Theories Of Memory - Levels Of Processing

HideShow resource information

Levels Of Processing theory was proposed by Craik & Lockhart in 1972 as an alternative to the Multi-Store Model as they felt the rehearsal loop was not a sufficient way of describing how information is passed from the STM to the LTM.

It mainly revolves around the idea that the more deeply something is processed, the strong the LTM is formed.

There are four main ways to process information on different levels:

Depth of Analysis

This works on the idea that there are three ways of storing LTM:

Structurally (what it looks like)

Phonetic (what it sounds like)

Semantic (what it means).

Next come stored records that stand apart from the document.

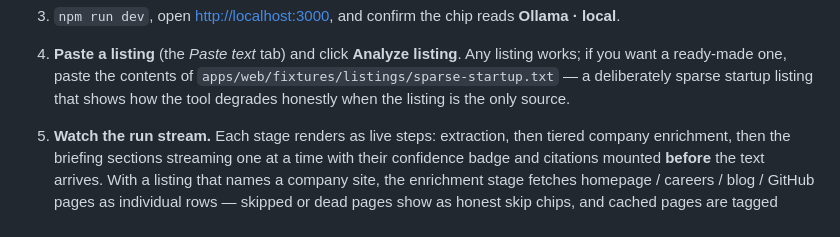
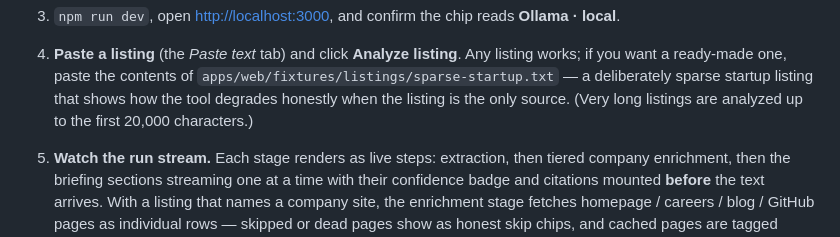
Before and after one commit to essandhu/clarity, a Markdown page: README.md, the part around one of its changes. GitHub-like rendering.

```diff
--- a/README.md
+++ b/README.md
@@ -86,7 +86,8 @@ cloud key:
    listing works; if you want a ready-made one, paste the contents of
    `apps/web/fixtures/listings/sparse-startup.txt` — a deliberately sparse
    startup listing that shows how the tool degrades honestly when the listing is
-   the only source.
+   the only source. (Very long listings are analyzed up to the first 20,000
+   characters.)
 
 5. **Watch the run stream.** Each stage renders as live steps: extraction, then
    tiered company enrichment, then the briefing sections streaming one at a
```
Also changed, not shown: other parts of README.md (+5 -52 lines).
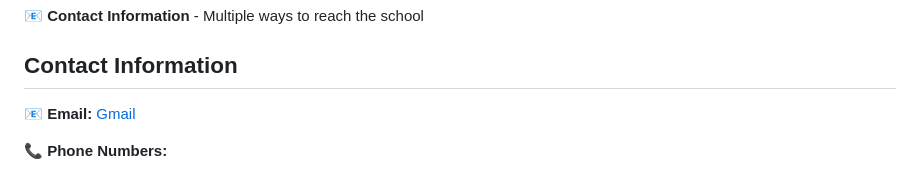
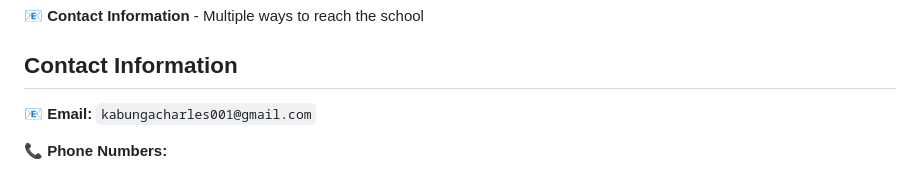
Before and after one commit to charlesk513/standardhill, a Markdown page: README.md, the part around the change. GitHub-like rendering.

```diff
--- a/README.md
+++ b/README.md
@@ -71,7 +71,7 @@ standardhill/
 
 ## Contact Information
 
-📧 **Email:** [Gmail](kabungacharles001@gmail.com)
+📧 **Email:** `kabungacharles001@gmail.com`
 
 📞 **Phone Numbers:**
 - 0754899420
```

The deeper you analyse the information, the stronger the LTM, e.g. remembering someone’s username, using ‘MilesPerHour’ as an example: Structurally: It is made up of three words, each starting with a capital letter. It is spelt ‘M-i-l-e-s-P-e-r-H-o-u-r’. Phonetically: Miles Per Hour, every time it is spelt/read, I remember how the words sound. Semantically: MilesPerHour, their name is Miles, which is an amusing joke to me. It is also a reference to one of my favourite films called ‘Perfect Stranger’.


If you elaborate highly, it will produce a stronger LTM, e.g.: remembering someone’s name is Patrick, if I was to elaborate I would think of Patrick Jane (a character from ‘The Mentalist’) and Patrick Stump (a musician), both of which would remind me of my sister as we watch The Mentalist together and she loves Patrick Stump, this is now going to be easy to remember as all these thoughts, along with the positive emotions that go with them are now related to Patrick.


Organisation creates a stronger LTM, and the more something is organised, the stronger the trace. Category titles often work as triggers, e.g. if I was trying to remember that I wanted a Mexican Redleg as a pet, I could organise this by saying it’s an insect, specifically an arachnid, more specifically a spider, a tarantula, a ground dwelling tarantula. This theory is




Really well explained, very good for reminding me what I forgot. Kind of the point, really :]

Similar Psychology resources:

See all Psychology resources »See all Memory resources »